13 Things Mentally Strong People Don’t Do

Things Mentally Strong People Don’t Do

BY AMY MORIN
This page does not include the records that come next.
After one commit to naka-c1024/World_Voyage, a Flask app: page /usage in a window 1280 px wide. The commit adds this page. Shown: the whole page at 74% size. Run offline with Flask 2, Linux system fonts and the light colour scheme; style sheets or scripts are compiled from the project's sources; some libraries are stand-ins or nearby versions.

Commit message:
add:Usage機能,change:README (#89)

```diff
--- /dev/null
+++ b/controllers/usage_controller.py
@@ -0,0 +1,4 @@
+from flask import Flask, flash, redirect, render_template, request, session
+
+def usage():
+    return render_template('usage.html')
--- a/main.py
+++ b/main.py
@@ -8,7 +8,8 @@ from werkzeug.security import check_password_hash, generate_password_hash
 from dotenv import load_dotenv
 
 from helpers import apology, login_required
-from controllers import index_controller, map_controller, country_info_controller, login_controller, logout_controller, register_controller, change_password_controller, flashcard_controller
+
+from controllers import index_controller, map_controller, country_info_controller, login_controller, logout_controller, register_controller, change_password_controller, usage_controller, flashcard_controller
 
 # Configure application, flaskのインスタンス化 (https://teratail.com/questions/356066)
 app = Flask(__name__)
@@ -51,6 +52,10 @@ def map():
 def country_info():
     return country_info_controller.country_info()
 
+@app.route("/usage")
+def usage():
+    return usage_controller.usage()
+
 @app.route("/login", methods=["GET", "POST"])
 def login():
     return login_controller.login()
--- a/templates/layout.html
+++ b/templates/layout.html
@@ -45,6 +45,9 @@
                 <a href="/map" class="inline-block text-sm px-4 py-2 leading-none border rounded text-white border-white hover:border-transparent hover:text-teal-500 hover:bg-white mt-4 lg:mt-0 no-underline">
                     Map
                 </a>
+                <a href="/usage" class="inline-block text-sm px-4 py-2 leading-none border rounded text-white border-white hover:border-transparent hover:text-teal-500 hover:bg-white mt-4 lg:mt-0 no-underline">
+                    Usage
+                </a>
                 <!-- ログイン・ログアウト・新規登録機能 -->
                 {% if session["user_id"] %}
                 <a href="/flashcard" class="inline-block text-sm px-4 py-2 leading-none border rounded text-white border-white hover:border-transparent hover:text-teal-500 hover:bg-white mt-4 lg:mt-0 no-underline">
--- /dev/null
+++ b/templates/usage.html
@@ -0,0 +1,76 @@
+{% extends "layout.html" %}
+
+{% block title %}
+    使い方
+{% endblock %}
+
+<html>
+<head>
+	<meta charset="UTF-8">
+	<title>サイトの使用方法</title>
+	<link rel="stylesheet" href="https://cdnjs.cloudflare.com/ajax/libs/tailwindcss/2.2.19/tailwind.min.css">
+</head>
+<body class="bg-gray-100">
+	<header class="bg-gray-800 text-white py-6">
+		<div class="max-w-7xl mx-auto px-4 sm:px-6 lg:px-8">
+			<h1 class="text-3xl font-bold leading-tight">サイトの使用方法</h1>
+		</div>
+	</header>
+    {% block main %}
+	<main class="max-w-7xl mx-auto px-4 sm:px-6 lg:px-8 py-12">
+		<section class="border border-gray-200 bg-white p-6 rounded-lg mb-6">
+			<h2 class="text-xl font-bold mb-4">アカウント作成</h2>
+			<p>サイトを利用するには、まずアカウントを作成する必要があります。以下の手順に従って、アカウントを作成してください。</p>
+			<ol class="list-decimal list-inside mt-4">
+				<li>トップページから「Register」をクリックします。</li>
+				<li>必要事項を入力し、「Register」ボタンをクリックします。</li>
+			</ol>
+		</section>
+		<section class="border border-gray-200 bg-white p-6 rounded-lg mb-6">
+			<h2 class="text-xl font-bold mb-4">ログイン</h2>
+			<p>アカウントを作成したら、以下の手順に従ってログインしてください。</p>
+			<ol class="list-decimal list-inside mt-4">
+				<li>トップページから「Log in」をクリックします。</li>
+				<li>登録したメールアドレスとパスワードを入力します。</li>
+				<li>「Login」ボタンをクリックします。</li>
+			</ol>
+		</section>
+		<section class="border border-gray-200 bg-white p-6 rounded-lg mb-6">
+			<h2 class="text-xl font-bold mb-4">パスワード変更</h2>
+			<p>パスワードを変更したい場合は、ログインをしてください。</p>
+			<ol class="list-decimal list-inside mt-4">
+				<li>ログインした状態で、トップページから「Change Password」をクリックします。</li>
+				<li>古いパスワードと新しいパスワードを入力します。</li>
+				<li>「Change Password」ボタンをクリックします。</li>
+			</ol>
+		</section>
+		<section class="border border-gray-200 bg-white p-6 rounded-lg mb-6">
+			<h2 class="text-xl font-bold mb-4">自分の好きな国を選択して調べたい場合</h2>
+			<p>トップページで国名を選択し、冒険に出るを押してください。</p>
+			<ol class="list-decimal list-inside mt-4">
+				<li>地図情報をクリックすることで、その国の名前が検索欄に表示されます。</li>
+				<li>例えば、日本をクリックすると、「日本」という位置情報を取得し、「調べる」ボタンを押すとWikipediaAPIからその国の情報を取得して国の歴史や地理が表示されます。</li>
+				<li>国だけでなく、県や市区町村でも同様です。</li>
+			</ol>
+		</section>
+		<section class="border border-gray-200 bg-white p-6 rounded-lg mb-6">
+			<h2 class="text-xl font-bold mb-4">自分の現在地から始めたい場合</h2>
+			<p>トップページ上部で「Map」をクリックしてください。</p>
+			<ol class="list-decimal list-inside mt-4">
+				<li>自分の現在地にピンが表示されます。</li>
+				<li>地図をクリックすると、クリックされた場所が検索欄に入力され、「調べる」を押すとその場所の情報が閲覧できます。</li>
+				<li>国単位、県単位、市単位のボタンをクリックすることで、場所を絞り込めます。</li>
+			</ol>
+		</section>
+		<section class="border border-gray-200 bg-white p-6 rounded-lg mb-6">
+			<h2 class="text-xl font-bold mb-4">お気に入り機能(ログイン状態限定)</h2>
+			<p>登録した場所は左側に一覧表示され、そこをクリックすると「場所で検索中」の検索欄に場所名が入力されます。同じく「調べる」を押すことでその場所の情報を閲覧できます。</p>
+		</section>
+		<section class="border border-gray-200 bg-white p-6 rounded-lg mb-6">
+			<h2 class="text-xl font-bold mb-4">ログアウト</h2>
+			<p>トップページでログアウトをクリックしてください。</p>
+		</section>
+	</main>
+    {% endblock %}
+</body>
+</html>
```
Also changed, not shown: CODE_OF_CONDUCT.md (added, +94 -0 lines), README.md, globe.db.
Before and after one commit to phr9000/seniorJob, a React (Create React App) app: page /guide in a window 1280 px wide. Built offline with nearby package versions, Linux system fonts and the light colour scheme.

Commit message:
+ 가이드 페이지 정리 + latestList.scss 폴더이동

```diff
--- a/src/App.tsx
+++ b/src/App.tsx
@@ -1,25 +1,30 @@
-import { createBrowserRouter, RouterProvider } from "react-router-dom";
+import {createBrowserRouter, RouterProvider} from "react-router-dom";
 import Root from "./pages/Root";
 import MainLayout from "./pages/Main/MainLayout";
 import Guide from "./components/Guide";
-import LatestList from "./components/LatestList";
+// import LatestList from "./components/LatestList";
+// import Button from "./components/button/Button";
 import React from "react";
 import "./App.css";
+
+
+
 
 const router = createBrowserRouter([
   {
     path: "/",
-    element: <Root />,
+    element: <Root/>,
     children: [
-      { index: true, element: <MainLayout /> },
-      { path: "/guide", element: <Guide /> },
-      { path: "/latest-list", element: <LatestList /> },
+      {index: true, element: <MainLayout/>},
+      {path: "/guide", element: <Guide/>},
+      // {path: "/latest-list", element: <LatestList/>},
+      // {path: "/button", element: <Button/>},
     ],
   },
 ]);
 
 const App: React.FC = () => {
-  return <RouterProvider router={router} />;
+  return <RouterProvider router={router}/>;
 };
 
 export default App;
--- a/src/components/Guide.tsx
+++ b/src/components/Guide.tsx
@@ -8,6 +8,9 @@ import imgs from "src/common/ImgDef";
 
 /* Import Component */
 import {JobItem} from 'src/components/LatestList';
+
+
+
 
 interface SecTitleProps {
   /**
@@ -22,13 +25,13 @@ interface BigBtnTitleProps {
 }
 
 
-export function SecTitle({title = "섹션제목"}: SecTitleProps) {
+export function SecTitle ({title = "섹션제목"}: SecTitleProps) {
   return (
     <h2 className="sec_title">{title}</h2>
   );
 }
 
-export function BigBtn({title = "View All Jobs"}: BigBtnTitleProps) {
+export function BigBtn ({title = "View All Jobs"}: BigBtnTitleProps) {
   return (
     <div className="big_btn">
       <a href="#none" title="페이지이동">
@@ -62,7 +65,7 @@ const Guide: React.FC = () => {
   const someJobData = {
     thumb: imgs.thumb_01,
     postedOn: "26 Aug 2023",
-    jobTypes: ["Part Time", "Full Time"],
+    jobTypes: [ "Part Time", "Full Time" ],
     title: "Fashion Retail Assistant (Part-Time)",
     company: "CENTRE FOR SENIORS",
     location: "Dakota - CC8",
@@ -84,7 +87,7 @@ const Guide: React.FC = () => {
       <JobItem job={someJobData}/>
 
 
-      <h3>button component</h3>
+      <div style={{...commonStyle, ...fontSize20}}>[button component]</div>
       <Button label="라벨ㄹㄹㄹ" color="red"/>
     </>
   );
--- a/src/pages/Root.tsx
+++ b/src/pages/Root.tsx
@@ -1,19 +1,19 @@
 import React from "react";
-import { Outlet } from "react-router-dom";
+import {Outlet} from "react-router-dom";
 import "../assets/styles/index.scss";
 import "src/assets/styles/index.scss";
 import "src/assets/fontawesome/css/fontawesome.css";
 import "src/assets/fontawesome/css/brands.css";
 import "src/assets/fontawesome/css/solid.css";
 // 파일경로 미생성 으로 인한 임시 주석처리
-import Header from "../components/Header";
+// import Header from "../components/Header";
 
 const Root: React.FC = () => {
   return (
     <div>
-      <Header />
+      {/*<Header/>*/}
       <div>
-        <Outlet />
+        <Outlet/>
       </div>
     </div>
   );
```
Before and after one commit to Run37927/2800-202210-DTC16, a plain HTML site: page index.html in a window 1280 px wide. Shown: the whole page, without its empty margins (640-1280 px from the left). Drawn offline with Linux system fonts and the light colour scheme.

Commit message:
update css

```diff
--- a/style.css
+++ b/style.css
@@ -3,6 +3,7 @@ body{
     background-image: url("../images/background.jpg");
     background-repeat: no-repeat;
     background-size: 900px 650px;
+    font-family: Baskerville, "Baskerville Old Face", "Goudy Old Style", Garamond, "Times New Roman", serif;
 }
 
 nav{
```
(posted on youbtube by Franque Michele)

 

Mentally strong people have healthy habits. They manage their emotions, thoughts, and behaviors in ways that set them up for success in life. Check out these things that mentally strong people don’t do so that you too can become more mentally strong.

 

  1. They Don’t Waste Time Feeling Sorry for Themselves. Mentally strong people don’t sit around feeling sorry about their circumstances or how others have treated them. Instead, they take responsibility for their role in life and understand that life isn’t always easy or fair.

 

  1. They Don’t Give Away Their Power. They don’t allow others to control them, and they don’t give someone else power over them. They don’t say things like, “My boss makes me feel bad,” because they understand that they are in control over their own emotions and they have a choice in how they respond.

 

  1. They Don’t Shy Away from Change. Mentally strong people don’t try to avoid change. Instead, they welcome positive change and are willing to be flexible. They understand that change is inevitable and believe in their abilities to adapt.

 

  1. They Don’t Waste Energy on Things They Can’t Control . You won’t hear a mentally strong person complaining over lost luggage or traffic jams. Instead, they focus on what they can control in their lives. They recognize that sometimes, the only thing they can control is their attitude.

 

  1. They Don’t Worry About Pleasing Everyone. Mentally strong people recognize that they don’t need to please everyone all the time. They’re not afraid to say no or speak up when necessary. They strive to be kind and fair, but can handle other people being upset if they didn’t make them happy.

 

  1. They Don’t Fear Taking Calculated Risks. They don’t take reckless or foolish risks, but don’t mind taking calculated risks. Mentally strong people spend time weighing the risks and benefits before making a big decision, and they’re fully informed of the potential downsides before they take action. You may be interested in this too:

 

14 Things Positive People Don’t Do

 

  1. They Don’t Dwell on the Past. Mentally strong people don’t waste time dwelling on the past and wishing things could be different. They acknowledge their past and can say what they’ve learned from it. However, they don’t constantly relive bad experiences or fantasize about the glory days. Instead, they live for the present and plan for the future.

 

  1. They Don’t Make the Same Mistakes Over and Over. Mentally strong people accept responsibility for their behavior and learn from their past mistakes. As a result, they don’t keep repeating those mistakes over and over. Instead, they move on and make better decisions in the future.

 

  1. They Don’t Resent Other People’s Success. Mentally strong people can appreciate and celebrate other people’s success in life. They don’t grow jealous or feel cheated when others surpass them. Instead, they recognize that success comes with hard work, and they are willing to work hard for their own chance at success.

 

  1. They Don’t Give Up After the First Failure. Mentally strong people don’t view failure as a reason to give up. Instead, they use failure as an opportunity to grow and improve. They are willing to keep trying until they get it right.

 

  1. They Don’t Fear Alone Time. Mentally strong people can tolerate being alone and they don’t fear silence. They aren’t afraid to be alone with their thoughts and they can use downtime to be productive. They enjoy their own company and aren’t dependent on others for companionship and entertainment all the time but instead can be happy alone.

 

  1. They Don’t Feel the World Owes Them Anything. Mentally strong people don’t feel entitled to things in life. They weren’t born with a mentality that others would take care of them or that the world must give them something. Instead, they look for opportunities based on their own merits.

 

  1. They Don’t Expect Immediate Results. Whether they are working on improving their health or getting a new business off the ground, mentally strong people don’t expect immediate results. Instead, they apply their skills and time to the best of their ability and understand that real change takes time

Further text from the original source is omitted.